# Required work
Every record below, from first to last, should be copied exactly; leave the pictures out.

(Records drawn from a dataset)
=== Section Start ===

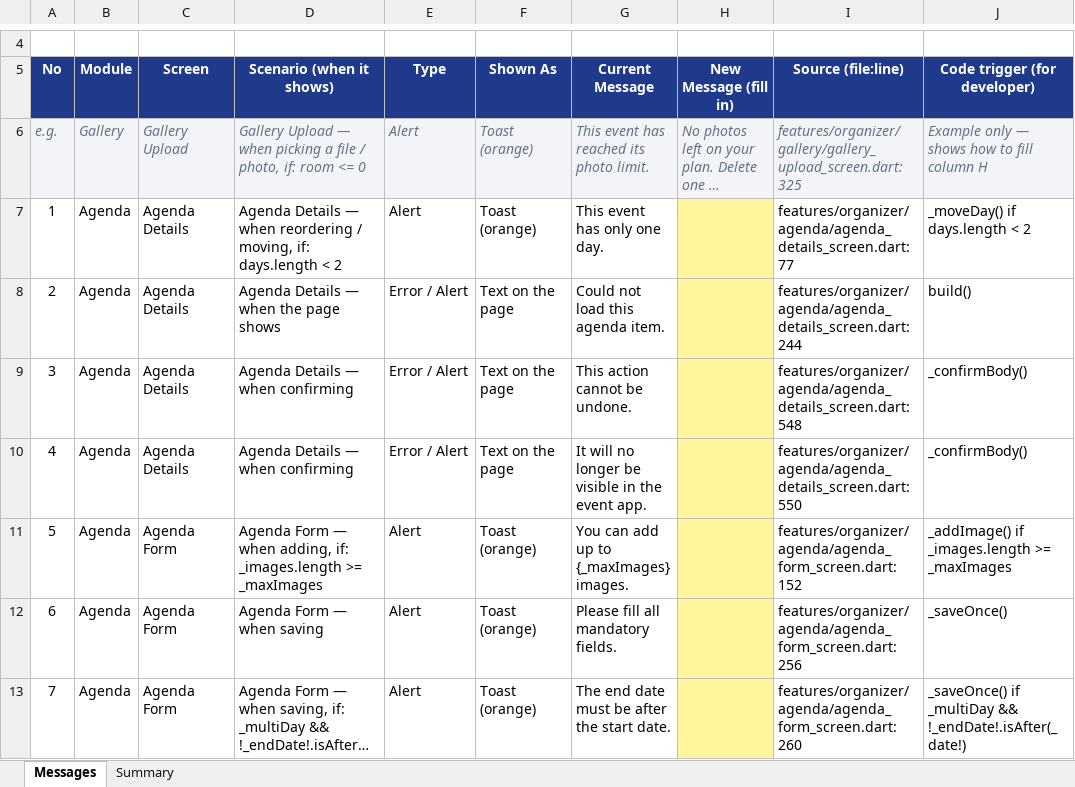
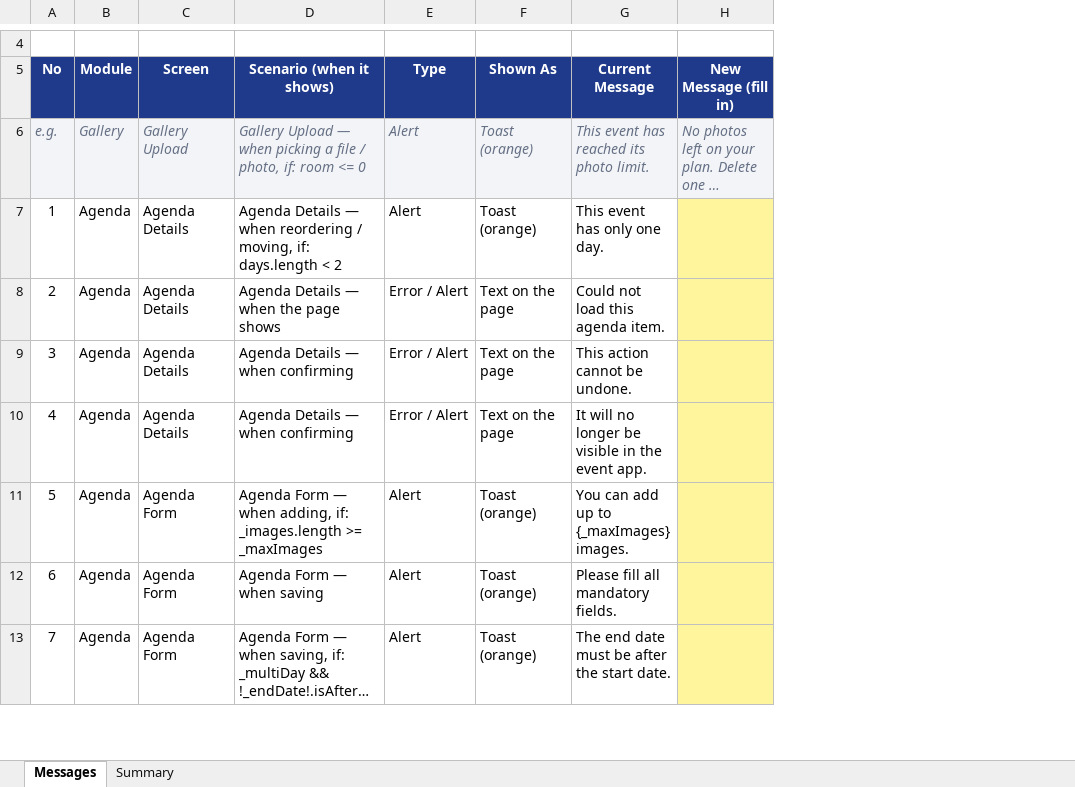
Before and after one commit to Raiyaan-Infotech/Event_Management_Admin_Backend, an Excel workbook: docs/Mobile_App_Error_Alert_Messages.xlsx, sheet Messages, drawn as a sheet; only a part is shown, gaps mark what is left out; long unchanged cells end in …; values as stored, in another font and other column widths than the file's, no borders; the diff names each change by its address in the sheet, - before the commit and + after, or states it on an @@ line.

```diff
--- a/docs/Mobile_App_Error_Alert_Messages.xlsx (sheet Messages)
+++ b/docs/Mobile_App_Error_Alert_Messages.xlsx (sheet Messages)
-column I (Source (file:line)), rows 6-13: features/organizer/gallery/gallery_upload_screen.dart:325 | features/organizer/agenda/agenda_details_screen.dart:77 | features/organizer/agenda/agenda_details_screen.dart:244 | features/organizer/agenda/agenda_details_screen.dart:548 | features/organizer/agenda/agenda_details_screen.dart:550 | features/organizer/agenda/agenda_form_screen.dart:152 | features/organizer/agenda/agenda_form_screen.dart:256 | features/organizer/agenda/agenda_form_screen.dart:260
-column J (Code trigger (for developer)), rows 6-13: Example only — shows how to fill column H | _moveDay() if days.length < 2 | build() | _confirmBody() | _confirmBody() | _addImage() if _images.length >= _maxImages | _saveOnce() | _saveOnce() if _multiDay && !_endDate!.isAfter(_date!)
```
Also changed, not shown: 14 other files.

=== Section End ===

# Result
Before and after one commit to Raiyaan-Infotech/Event_Management_Admin_Backend, an Excel workbook: docs/Mobile_App_Error_Alert_Messages.xlsx, sheet Messages, drawn as a sheet; only a part is shown, gaps mark what is left out; long unchanged cells end in …; values as stored, in another font and other column widths than the file's, no borders; the diff names each change by its address in the sheet, - before the commit and + after, or states it on an @@ line.

```diff
--- a/docs/Mobile_App_Error_Alert_Messages.xlsx (sheet Messages)
+++ b/docs/Mobile_App_Error_Alert_Messages.xlsx (sheet Messages)
-column I (Source (file:line)), rows 6-13: features/organizer/gallery/gallery_upload_screen.dart:325 | features/organizer/agenda/agenda_details_screen.dart:77 | features/organizer/agenda/agenda_details_screen.dart:244 | features/organizer/agenda/agenda_details_screen.dart:548 | features/organizer/agenda/agenda_details_screen.dart:550 | features/organizer/agenda/agenda_form_screen.dart:152 | features/organizer/agenda/agenda_form_screen.dart:256 | features/organizer/agenda/agenda_form_screen.dart:260
-column J (Code trigger (for developer)), rows 6-13: Example only — shows how to fill column H | _moveDay() if days.length < 2 | build() | _confirmBody() | _confirmBody() | _addImage() if _images.length >= _maxImages | _saveOnce() | _saveOnce() if _multiDay && !_endDate!.isAfter(_date!)
```
Also changed, not shown: 14 other files.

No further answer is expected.